Observing a nest excavation on the beach
Cuba’s marine environment is very pristine, as we witnessed first-hand during snorkel trips to coral reefs that were just offshore from our hotel in Maria la Gorda. While we didn’t happen to see any turtles while in the water, we did enjoy crystal clear blue water, beautiful reefs and a fantastic diversity of fish species.
During our evenings of turtle patrolling we were fortunate enough to encounter a green turtle that came ashore to lay her eggs during the two nights we were on the beach. We also had the great fortune of observing the emergence of a nest of green turtle hatchlings! For some in our group this was the first time that they had seen either baby turtles or a nesting female, and to have that first up-close and personal experience on a remote beach in a Cuban National Park made it all the more memorable for everyone, even for those of us who have seen it innumerable times before.
Among the other highlights of our trip was a visit to a tobacco farmer in the agricultural region of Viñales—a dramatic and lush valley in Cuba’s interior that produces tobacco for some of Cuba’s most famous cigar brands. Sitting in the farmer’s kitchen and watching him expertly roll a cigar using tobacco grown in the surrounding fields was another unique experience. Most in the group could not pass up the opportunity to sample a hand-rolled Cuban cigar made directly at the source.
An unexpected change of hotel meant that we got to spend a night in Pinar del Río, on the very day when the region was celebrating its 128th anniversary! Our unplanned change in itinerary turned into an amazing opportunity to watch a street parade and meet numerous local characters who were thrilled to find a group of American’s staying in their village. In fact, it was common throughout our travels around Cuba to encounter people who were genuinely overjoyed to meet Americans. To a person, everyone we met in Cuba was incredibly friendly and helpful.

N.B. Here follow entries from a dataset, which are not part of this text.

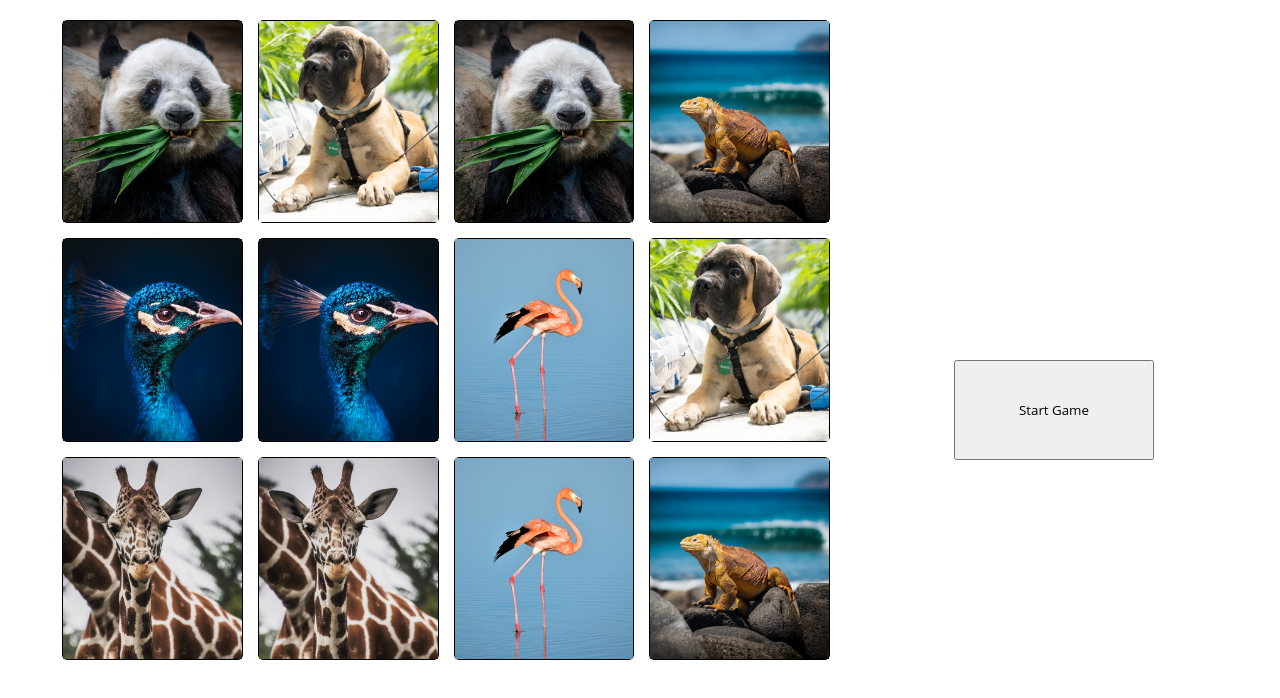
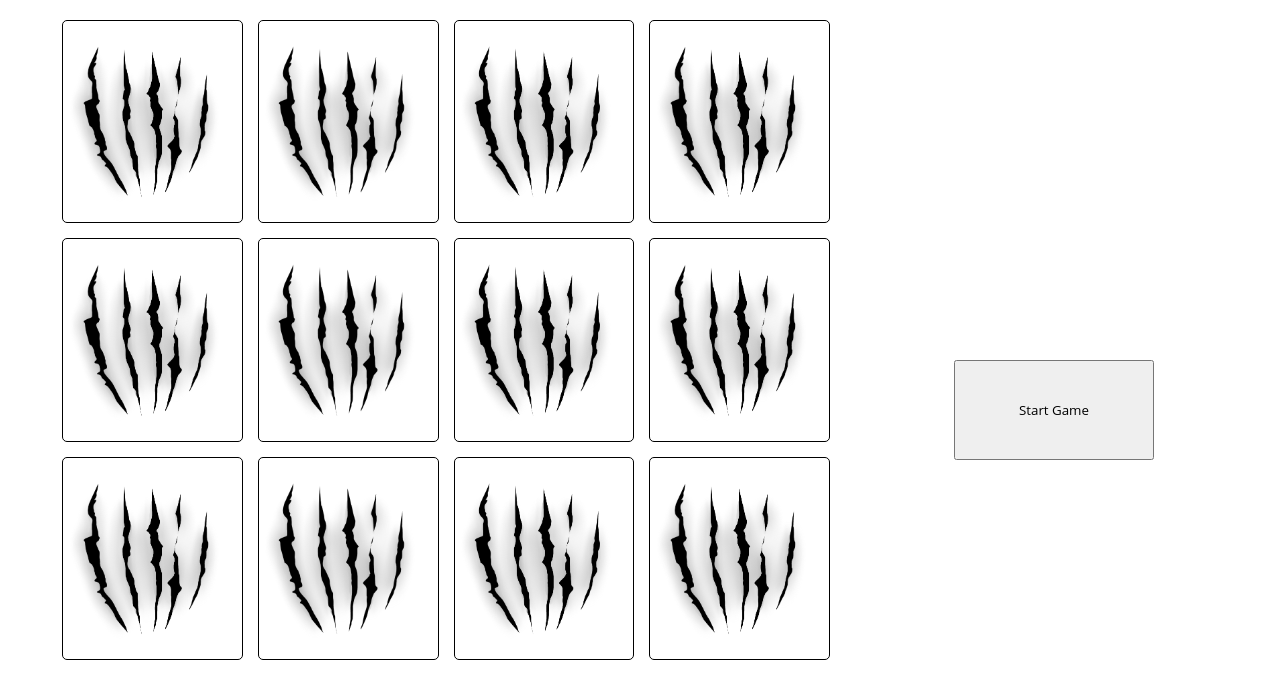
Before and after one commit to NataliaGie/Memory-Game, a React (Create React App) app: page / in a window 1280 px wide. Both pictures are taken after a click on the button "Start Game". Shown: the top 698 px of the page. Built offline with nearby package versions, Linux system fonts and the light colour scheme.

Commit message:
Turning card logic

```diff
--- a/src/App.tsx
+++ b/src/App.tsx
@@ -12,11 +12,28 @@ import peacock from './images/peacock.jpg';
 
 function App() {
 
-  const animals = [panda, dog, flamingo, giraffe, iguana, peacock];
+  const animals = [
+    { img: panda, name: 'panda1', flipped: false, id: 1},
+    { img: dog, name: 'dog1', flipped: false, id: 2},
+    { img: flamingo, name: 'flamingo1', flipped: false, id: 3},
+    { img: giraffe, name: 'giraffe1', flipped: false, id: 4},
+    { img: iguana, name: 'iguana1', flipped: false, id: 5},
+    { img: peacock, name: 'peacock1', flipped: false, id: 6},
+    { img: panda, name: 'panda2', flipped: false, id: 7},
+    { img: dog, name: 'dog2', flipped: false, id: 8},
+    { img: flamingo, name: 'flamingo2', flipped: false, id: 9},
+    { img: giraffe, name: 'giraffe2', flipped: false, id: 10},
+    { img: iguana, name: 'iguana2', flipped: false, id: 11},
+    { img: peacock, name: 'peacock2', flipped: false, id: 12}
+    ];
 
+  const isAnimalFlipped = animals.map(array => array.flipped);
+
+  const [cards, setCards] = useState(animals);
+  const [game, newGame] = useState(false);
 
 // Durstenfeld shuffle algorithm implementation
-  const shuffleCards = (array: string[]) => {
+  const shuffleCards = (array: any) => {
     for (let i = array.length - 1; i > 0; i--) {
       let j = Math.floor(Math.random() * (i + 1));
       let temp = array[i];
@@ -26,32 +43,36 @@ function App() {
       return array;
     };
 
+  const startingGameHandler = () => {
+    setCards(shuffleCards(animals));
+    newGame(true);
+  }
 
-  const [cards, setCards] = useState(animals);
-  const [game, newGame] = useState(false);
-
-  const startingGameHandler = () => {
-    setCards(shuffleCards(animals.concat(animals)));
-    newGame(true);
-    console.log('click');
-  }
+  const onCardClickHandler = (currentCard: any, id: number) => {
+    console.log(`I clicked ${currentCard.name} ${id}`);
+    setCards(prevState =>
+      prevState.map((card) => card.id === currentCard.id ? {...card, flipped: true} : card)
+    )
+    }
 
   return (
     <>
       <GlobalStyle />
       <AppWrapper>
       <BoardWrapper>
-            <BoardGrid>
-              {game ? cards.map((card, index) => {
+          <BoardGrid>
+            {game ?
+              cards.map((card, index) => {
                 return (
-                  <Card
-                    key={index}
-                    src={card}
-                    alt={'card'} />
-                )
-              })
+                <Card
+                  onClick={() => onCardClickHandler(card, card.id)}
+                  flipped={card.flipped}
+                  key={index}
+                  src={card.img}
+                  id={card.id} />
+                )})
             : null}
-            </BoardGrid>
+          </BoardGrid>
         </BoardWrapper>
         <StartGameButton onClick={startingGameHandler} />
       </AppWrapper>
--- a/src/components/Card/Card.tsx
+++ b/src/components/Card/Card.tsx
@@ -1,15 +1,21 @@
-import { CardImage, CardWrapper } from './CardStyles';
+import { CardFront, CardBack, CardWrapper } from './CardStyles';
+import cardBackImg from '../../images/cardBack.png';
 
 type Props = {
-    alt: string;
     src: string;
     key: number;
+    onClick: () => void;
+    id: number;
+    flipped: boolean;
 }
 
-const Card: React.FC<Props> = ({alt, src, key}) => {
+const Card: React.FC<Props> = ({src, key, onClick, flipped}) => {
     return (
         <CardWrapper>
-            <CardImage key={key} src={src} alt={alt} />
+            <CardBack
+                onClick={onClick} flipped={flipped} src={cardBackImg} alt={"Back of card"} />
+            <CardFront
+                flipped={flipped} key={key} src={src} alt={'Front of card'} />
         </CardWrapper>
     );
 }
--- a/src/components/Card/CardStyles.ts
+++ b/src/components/Card/CardStyles.ts
@@ -1,4 +1,8 @@
-import styled from 'styled-components';
+import styled, { css } from 'styled-components';
+
+type Props = {
+    flipped: boolean;
+}
 
 export const CardWrapper = styled.div`
     width: inherit;
@@ -7,8 +11,21 @@ export const CardWrapper = styled.div`
     border: 1px solid black;
 `
 
-export const CardImage = styled.img`
+const mainStyles = css`
     width: inherit;
     height: inherit;
     object-fit: cover;
 `
+
+export const CardFront = styled.img<Props>`
+    ${mainStyles}
+
+    display: ${props => props.flipped ? 'block' : 'none'};
+`
+
+export const CardBack = styled.img<Props>`
+    ${mainStyles}
+
+    cursor: pointer;
+    display: ${props => props.flipped ? 'none' : 'block'};
+`
```
Also changed, not shown: src/images/cardBack.png (added).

The days passed quickly and all too soon we found ourselves heading back to Havana for our last night in Cuba, but not before one last whirlwind of cultural experiences. The STC group spent half a day exploring Ernest Hemingway’s farm, Finca La Vigia, which has been miraculously preserved by the Cuban people and is still filled with Hemingway’s personal possessions, clothes, artwork, book, and even his famed boat “Pilar.” Later that night our group was taken to see the famous Opera de la Calle, a talented company of Cuban singers, dancers and musicians that treated STC to a private performance none in our group will ever forget.
Of course, no trip to Cuba would be complete without a little drama, and ours came in the form of multiple power outages as we were waiting in line to go through immigration to leave the country. Each time the power went out the computer system had to be reset, eating up valuable time when we should have all been heading to the gate! Gradually, at less than a turtle’s pace, each member of our group managed to make it through and we all boarded the plane, with just minutes to spare before takeoff. Of course, we learned later that this is a common occurrence and the American Airlines flight crew knows to wait for all passengers to clear security during such delays.
This was definitely a memorable trip for everyone, and one that STC will be repeating in the future. We are excited about the possibility of forging a collaborative relationship with sea turtle conservationists in Cuba, to give our members an opportunity to visit this incredible country and support a local project working to protect the region’s turtle populations!